§ **Provided data**:
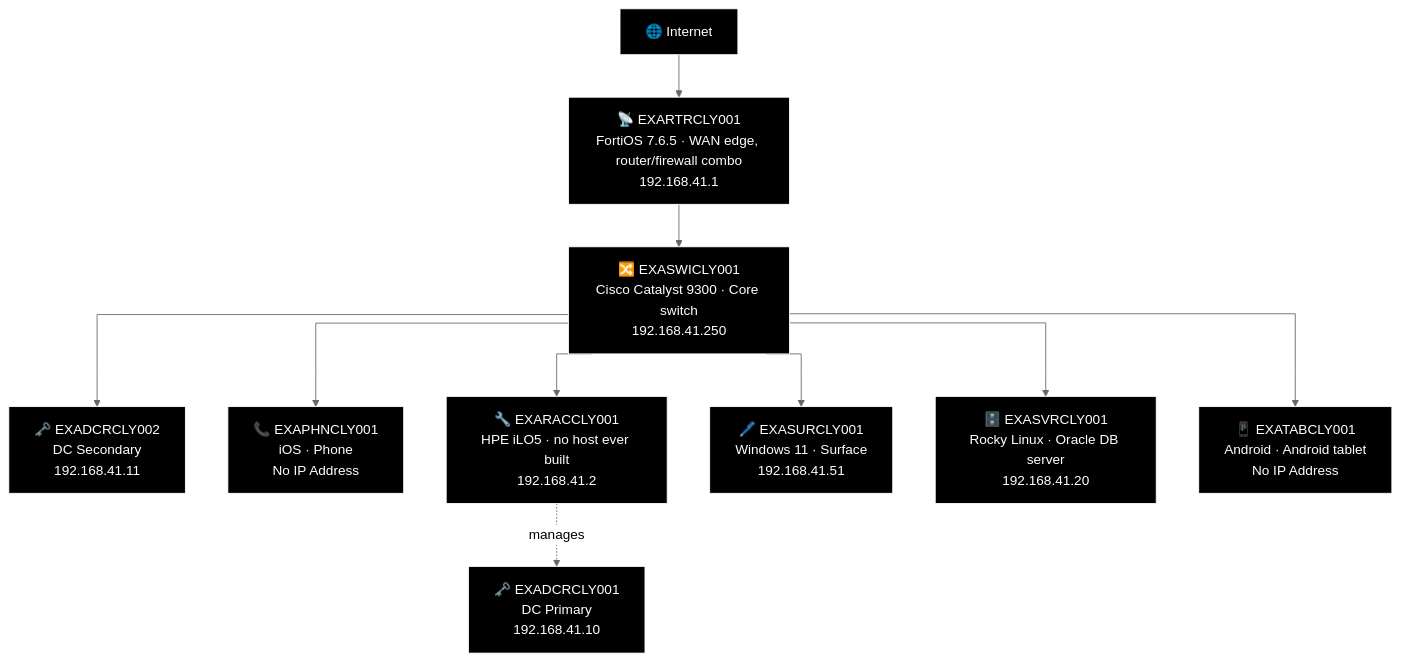
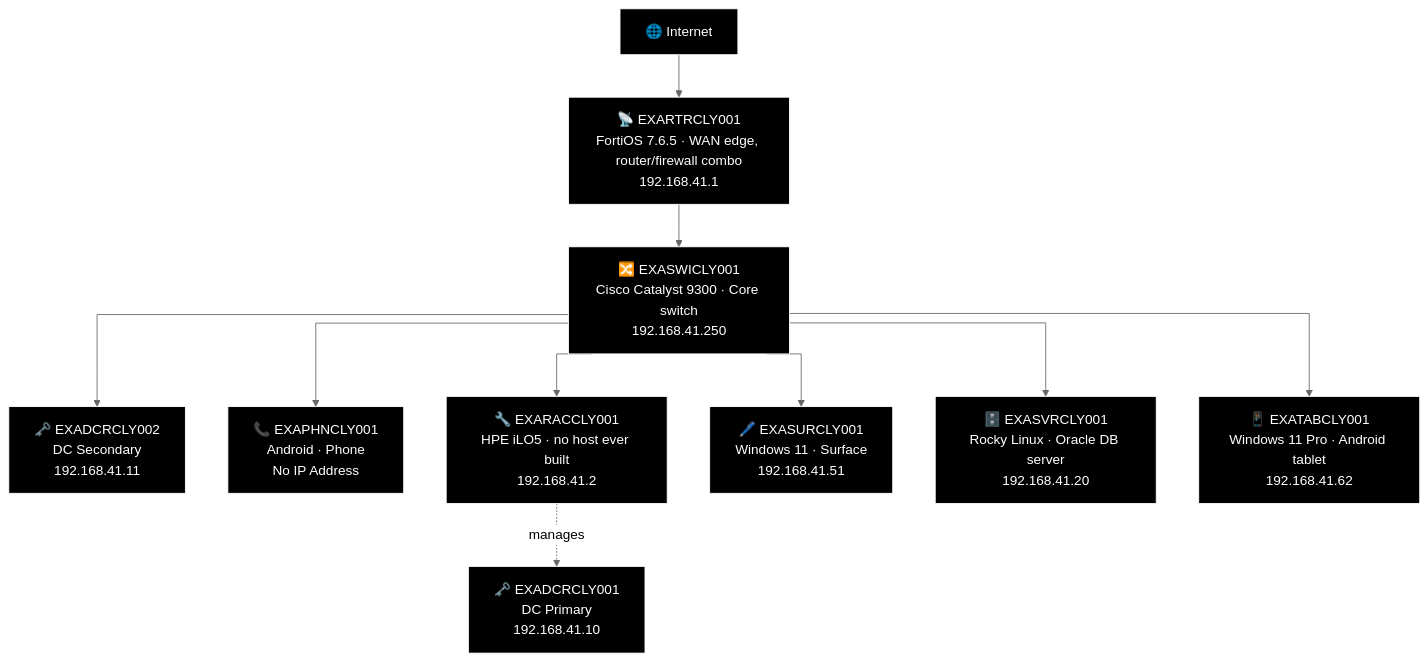
Before and after one commit to knightmare2600/example_music_infra: the tenth of 21 diagrams in docs/network-diagram/scotland.md, drawn with Mermaid (neutral theme). The commit also changed other lines of this file and 5 other files, not shown here.

````diff
--- a/docs/network-diagram/scotland.md
+++ b/docs/network-diagram/scotland.md
@@ -644,36 +649,36 @@
 ```mermaid
 %% GENERATED:OLDNETWORK:CLY:START
 %%{init: {'flowchart': {'curve': 'stepAfter'}}}%%
 graph TD
     O_INET["🌐 Internet"]
     O_RTR["📡 EXARTRCLY001<br/>FortiOS 7.6.5 · WAN edge, router/firewall combo<br/>192.168.41.1"]
     O_SWI["🔀 EXASWICLY001<br/>Cisco Catalyst 9300 · Core switch<br/>192.168.41.250"]
     O_DCR1["🗝️ EXADCRCLY001<br/>DC Primary<br/>192.168.41.10"]
     O_DCR2["🗝️ EXADCRCLY002<br/>DC Secondary<br/>192.168.41.11"]
-    O_PHN["📞 EXAPHNCLY001<br/>iOS · Phone<br/>No IP Address"]
+    O_PHN["📞 EXAPHNCLY001<br/>Android · Phone<br/>No IP Address"]
     O_RAC["🔧 EXARACCLY001<br/>HPE iLO5 · no host ever built<br/>192.168.41.2"]
     O_SUR["🖊️ EXASURCLY001<br/>Windows 11 · Surface<br/>192.168.41.51"]
     O_SVR["🗄️ EXASVRCLY001<br/>Rocky Linux · Oracle DB server<br/>192.168.41.20"]
-    O_TAB["📱 EXATABCLY001<br/>Android · Android tablet<br/>No IP Address"]
+    O_TAB["📱 EXATABCLY001<br/>Windows 11 Pro · Android tablet<br/>192.168.41.62"]
     O_INET --> O_RTR
     O_RTR --> O_SWI
     O_SWI --> O_DCR2
     O_SWI --> O_PHN
     O_SWI --> O_RAC
     O_RAC -.->|"manages"| O_DCR1
     O_SWI --> O_SUR
     O_SWI --> O_SVR
     O_SWI --> O_TAB
 
     style O_INET fill:#000000,stroke:#FFFFFF,color:#FFFFFF
     style O_RTR fill:#000000,stroke:#FFFFFF,color:#FFFFFF
     style O_SWI fill:#000000,stroke:#FFFFFF,color:#FFFFFF
     style O_DCR1 fill:#000000,stroke:#FFFFFF,color:#FFFFFF
     style O_DCR2 fill:#000000,stroke:#FFFFFF,color:#FFFFFF
     style O_PHN fill:#000000,stroke:#FFFFFF,color:#FFFFFF
     style O_RAC fill:#000000,stroke:#FFFFFF,color:#FFFFFF
     style O_SUR fill:#000000,stroke:#FFFFFF,color:#FFFFFF
     style O_SVR fill:#000000,stroke:#FFFFFF,color:#FFFFFF
     style O_TAB fill:#000000,stroke:#FFFFFF,color:#FFFFFF
 %% GENERATED:OLDNETWORK:CLY:END
 ```
````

§ **Required work**:
From the material above, set down each entry exactly, but exclude the pictures.

§ **Response for this exercise**:
Before and after one commit to knightmare2600/example_music_infra: the tenth of 21 diagrams in docs/network-diagram/scotland.md, drawn with Mermaid (neutral theme). The commit also changed other lines of this file and 5 other files, not shown here.

````diff
--- a/docs/network-diagram/scotland.md
+++ b/docs/network-diagram/scotland.md
@@ -644,36 +649,36 @@
 ```mermaid
 %% GENERATED:OLDNETWORK:CLY:START
 %%{init: {'flowchart': {'curve': 'stepAfter'}}}%%
 graph TD
     O_INET["🌐 Internet"]
     O_RTR["📡 EXARTRCLY001<br/>FortiOS 7.6.5 · WAN edge, router/firewall combo<br/>192.168.41.1"]
     O_SWI["🔀 EXASWICLY001<br/>Cisco Catalyst 9300 · Core switch<br/>192.168.41.250"]
     O_DCR1["🗝️ EXADCRCLY001<br/>DC Primary<br/>192.168.41.10"]
     O_DCR2["🗝️ EXADCRCLY002<br/>DC Secondary<br/>192.168.41.11"]
-    O_PHN["📞 EXAPHNCLY001<br/>iOS · Phone<br/>No IP Address"]
+    O_PHN["📞 EXAPHNCLY001<br/>Android · Phone<br/>No IP Address"]
     O_RAC["🔧 EXARACCLY001<br/>HPE iLO5 · no host ever built<br/>192.168.41.2"]
     O_SUR["🖊️ EXASURCLY001<br/>Windows 11 · Surface<br/>192.168.41.51"]
     O_SVR["🗄️ EXASVRCLY001<br/>Rocky Linux · Oracle DB server<br/>192.168.41.20"]
-    O_TAB["📱 EXATABCLY001<br/>Android · Android tablet<br/>No IP Address"]
+    O_TAB["📱 EXATABCLY001<br/>Windows 11 Pro · Android tablet<br/>192.168.41.62"]
     O_INET --> O_RTR
     O_RTR --> O_SWI
     O_SWI --> O_DCR2
     O_SWI --> O_PHN
     O_SWI --> O_RAC
     O_RAC -.->|"manages"| O_DCR1
     O_SWI --> O_SUR
     O_SWI --> O_SVR
     O_SWI --> O_TAB
 
     style O_INET fill:#000000,stroke:#FFFFFF,color:#FFFFFF
     style O_RTR fill:#000000,stroke:#FFFFFF,color:#FFFFFF
     style O_SWI fill:#000000,stroke:#FFFFFF,color:#FFFFFF
     style O_DCR1 fill:#000000,stroke:#FFFFFF,color:#FFFFFF
     style O_DCR2 fill:#000000,stroke:#FFFFFF,color:#FFFFFF
     style O_PHN fill:#000000,stroke:#FFFFFF,color:#FFFFFF
     style O_RAC fill:#000000,stroke:#FFFFFF,color:#FFFFFF
     style O_SUR fill:#000000,stroke:#FFFFFF,color:#FFFFFF
     style O_SVR fill:#000000,stroke:#FFFFFF,color:#FFFFFF
     style O_TAB fill:#000000,stroke:#FFFFFF,color:#FFFFFF
 %% GENERATED:OLDNETWORK:CLY:END
 ```
````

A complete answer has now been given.